# Problem details
Whenever a line below holds the word "lint", count it; please give only the final number.

# Task inputs
________________
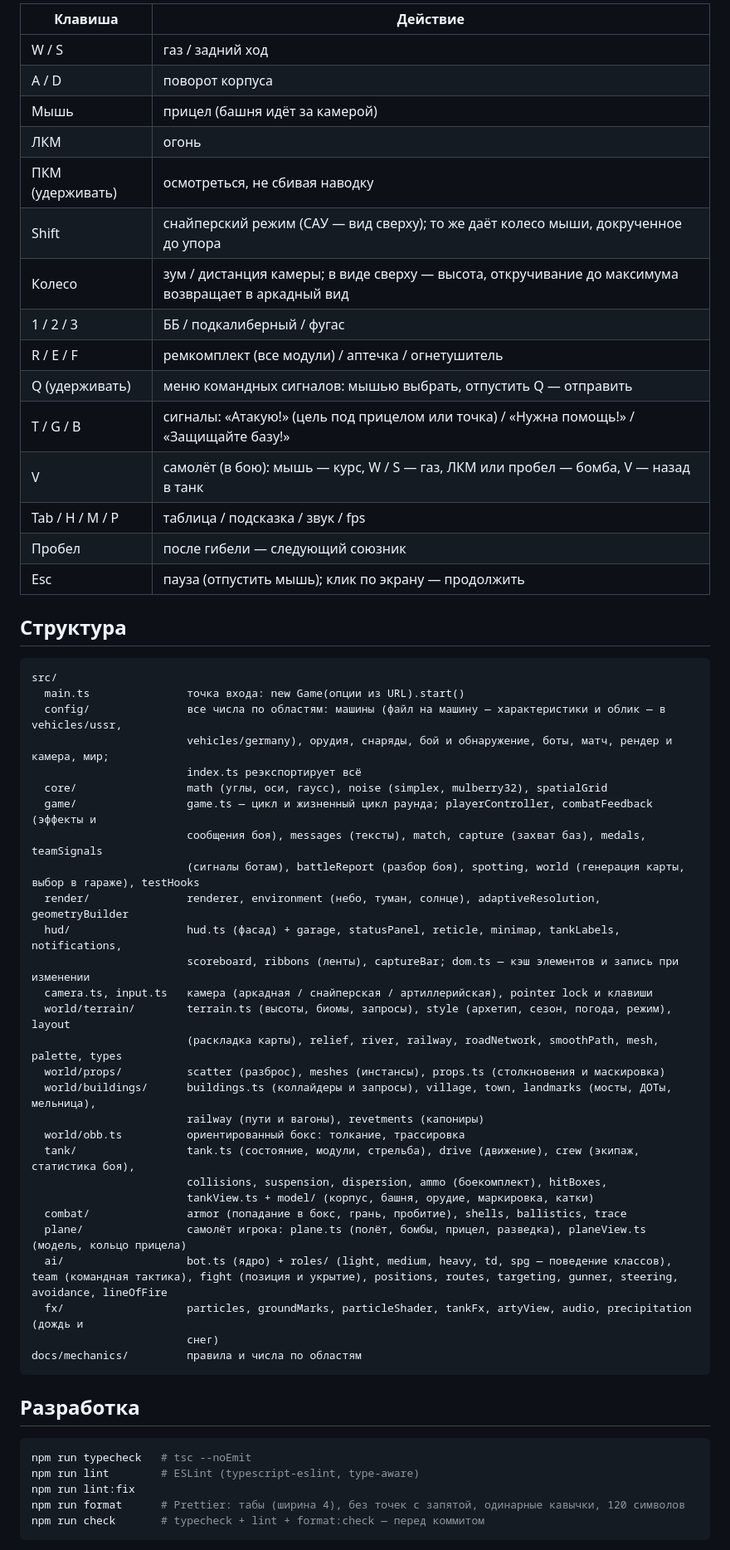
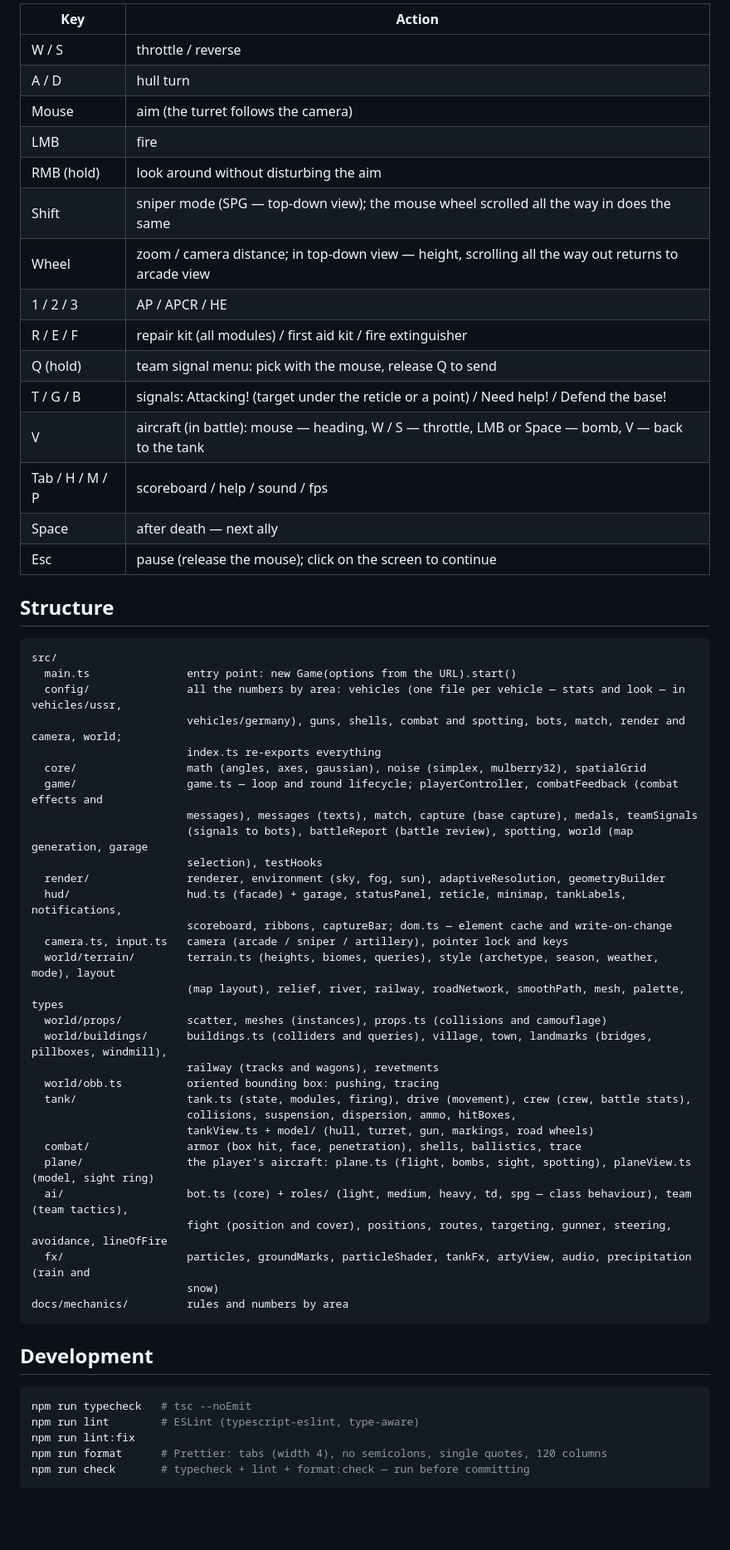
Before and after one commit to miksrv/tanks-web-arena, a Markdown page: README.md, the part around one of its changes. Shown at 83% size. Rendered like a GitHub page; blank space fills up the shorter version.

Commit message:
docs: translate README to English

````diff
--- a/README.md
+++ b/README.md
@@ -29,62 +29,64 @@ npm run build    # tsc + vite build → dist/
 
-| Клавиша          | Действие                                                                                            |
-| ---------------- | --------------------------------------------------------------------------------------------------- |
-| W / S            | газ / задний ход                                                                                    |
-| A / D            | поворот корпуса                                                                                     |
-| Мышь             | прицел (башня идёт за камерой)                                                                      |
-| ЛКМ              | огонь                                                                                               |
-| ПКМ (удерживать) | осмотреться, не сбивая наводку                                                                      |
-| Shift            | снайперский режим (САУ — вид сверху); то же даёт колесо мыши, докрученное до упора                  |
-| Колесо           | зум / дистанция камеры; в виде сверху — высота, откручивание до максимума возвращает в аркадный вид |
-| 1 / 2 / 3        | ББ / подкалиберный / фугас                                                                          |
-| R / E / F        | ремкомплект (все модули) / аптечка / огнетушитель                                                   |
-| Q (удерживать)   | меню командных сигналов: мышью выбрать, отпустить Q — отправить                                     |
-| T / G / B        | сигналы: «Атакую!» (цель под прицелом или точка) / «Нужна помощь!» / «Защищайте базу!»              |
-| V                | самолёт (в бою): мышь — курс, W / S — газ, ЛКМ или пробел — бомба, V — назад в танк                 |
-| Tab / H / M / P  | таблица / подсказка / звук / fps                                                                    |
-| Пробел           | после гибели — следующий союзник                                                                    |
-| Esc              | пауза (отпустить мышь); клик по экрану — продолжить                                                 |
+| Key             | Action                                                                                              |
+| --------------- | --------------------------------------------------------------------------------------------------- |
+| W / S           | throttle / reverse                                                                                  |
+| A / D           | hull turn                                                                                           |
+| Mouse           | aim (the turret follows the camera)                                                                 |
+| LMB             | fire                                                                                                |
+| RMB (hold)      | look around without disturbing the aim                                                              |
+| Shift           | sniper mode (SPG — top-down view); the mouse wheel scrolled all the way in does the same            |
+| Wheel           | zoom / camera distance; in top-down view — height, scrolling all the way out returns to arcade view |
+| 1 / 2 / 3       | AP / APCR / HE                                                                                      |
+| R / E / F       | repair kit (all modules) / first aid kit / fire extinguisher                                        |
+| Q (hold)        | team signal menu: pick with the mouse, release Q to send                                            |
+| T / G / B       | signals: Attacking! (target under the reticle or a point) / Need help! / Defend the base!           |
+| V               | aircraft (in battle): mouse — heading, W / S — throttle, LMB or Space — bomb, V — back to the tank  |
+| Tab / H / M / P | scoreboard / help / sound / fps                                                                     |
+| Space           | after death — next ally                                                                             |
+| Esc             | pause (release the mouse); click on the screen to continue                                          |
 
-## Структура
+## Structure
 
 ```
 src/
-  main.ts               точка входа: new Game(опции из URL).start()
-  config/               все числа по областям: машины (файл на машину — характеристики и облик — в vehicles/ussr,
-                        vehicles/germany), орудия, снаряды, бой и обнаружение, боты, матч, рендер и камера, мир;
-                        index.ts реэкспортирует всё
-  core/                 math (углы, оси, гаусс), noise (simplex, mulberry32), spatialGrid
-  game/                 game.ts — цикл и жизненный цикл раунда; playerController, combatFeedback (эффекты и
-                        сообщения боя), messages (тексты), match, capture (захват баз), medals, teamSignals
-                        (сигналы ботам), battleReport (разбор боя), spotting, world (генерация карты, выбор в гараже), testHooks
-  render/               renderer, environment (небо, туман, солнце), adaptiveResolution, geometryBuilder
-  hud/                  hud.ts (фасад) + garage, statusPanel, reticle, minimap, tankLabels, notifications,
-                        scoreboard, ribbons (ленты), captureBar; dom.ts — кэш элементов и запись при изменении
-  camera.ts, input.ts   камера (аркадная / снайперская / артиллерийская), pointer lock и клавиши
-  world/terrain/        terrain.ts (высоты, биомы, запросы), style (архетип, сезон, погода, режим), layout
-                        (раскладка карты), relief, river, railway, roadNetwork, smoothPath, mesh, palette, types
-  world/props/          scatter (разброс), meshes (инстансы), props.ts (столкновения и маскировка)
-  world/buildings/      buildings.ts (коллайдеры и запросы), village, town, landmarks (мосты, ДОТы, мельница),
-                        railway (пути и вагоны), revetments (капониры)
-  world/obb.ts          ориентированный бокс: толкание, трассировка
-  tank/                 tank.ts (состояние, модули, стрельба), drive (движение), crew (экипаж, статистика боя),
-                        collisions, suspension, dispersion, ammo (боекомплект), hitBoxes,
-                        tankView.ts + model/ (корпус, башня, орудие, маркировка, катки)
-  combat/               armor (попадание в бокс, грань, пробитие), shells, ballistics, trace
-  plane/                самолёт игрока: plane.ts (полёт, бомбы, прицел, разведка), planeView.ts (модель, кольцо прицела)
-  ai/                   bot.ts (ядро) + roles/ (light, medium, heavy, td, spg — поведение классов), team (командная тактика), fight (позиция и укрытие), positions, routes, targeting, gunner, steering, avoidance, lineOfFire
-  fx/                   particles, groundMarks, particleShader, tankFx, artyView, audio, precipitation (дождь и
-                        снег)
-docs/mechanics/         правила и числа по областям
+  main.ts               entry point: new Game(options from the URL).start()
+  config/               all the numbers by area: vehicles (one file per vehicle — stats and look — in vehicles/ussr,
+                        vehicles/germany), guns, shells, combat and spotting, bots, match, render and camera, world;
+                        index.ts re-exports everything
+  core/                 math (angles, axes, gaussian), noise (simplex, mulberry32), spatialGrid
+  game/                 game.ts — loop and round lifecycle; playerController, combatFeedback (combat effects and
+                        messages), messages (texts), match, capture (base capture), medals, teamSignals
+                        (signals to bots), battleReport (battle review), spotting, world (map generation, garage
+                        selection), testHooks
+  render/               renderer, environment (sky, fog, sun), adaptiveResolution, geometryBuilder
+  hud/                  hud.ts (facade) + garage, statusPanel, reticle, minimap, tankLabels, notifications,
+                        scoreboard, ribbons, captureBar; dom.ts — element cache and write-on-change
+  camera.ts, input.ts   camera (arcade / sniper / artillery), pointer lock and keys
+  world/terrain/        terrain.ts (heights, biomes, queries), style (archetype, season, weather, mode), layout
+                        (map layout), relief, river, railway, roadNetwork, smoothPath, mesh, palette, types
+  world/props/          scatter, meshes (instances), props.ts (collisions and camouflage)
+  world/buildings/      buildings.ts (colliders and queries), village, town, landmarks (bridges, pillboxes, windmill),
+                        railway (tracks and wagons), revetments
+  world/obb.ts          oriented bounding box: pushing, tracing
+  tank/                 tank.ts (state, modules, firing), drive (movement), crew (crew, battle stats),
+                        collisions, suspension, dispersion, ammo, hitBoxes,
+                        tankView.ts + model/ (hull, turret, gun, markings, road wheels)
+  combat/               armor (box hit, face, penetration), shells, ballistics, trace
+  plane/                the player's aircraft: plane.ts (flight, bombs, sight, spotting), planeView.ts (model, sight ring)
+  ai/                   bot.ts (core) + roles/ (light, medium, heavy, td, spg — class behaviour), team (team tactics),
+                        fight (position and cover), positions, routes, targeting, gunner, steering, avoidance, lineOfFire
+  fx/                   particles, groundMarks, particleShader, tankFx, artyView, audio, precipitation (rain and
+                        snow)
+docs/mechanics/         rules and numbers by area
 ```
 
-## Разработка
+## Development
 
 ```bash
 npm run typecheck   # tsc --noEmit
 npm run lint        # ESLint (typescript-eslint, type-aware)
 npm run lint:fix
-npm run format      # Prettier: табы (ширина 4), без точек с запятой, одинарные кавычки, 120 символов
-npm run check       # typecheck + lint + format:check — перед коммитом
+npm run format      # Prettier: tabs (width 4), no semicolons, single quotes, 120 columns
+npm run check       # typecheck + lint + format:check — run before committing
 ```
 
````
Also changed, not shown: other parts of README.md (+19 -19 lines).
________________
# Task answer
4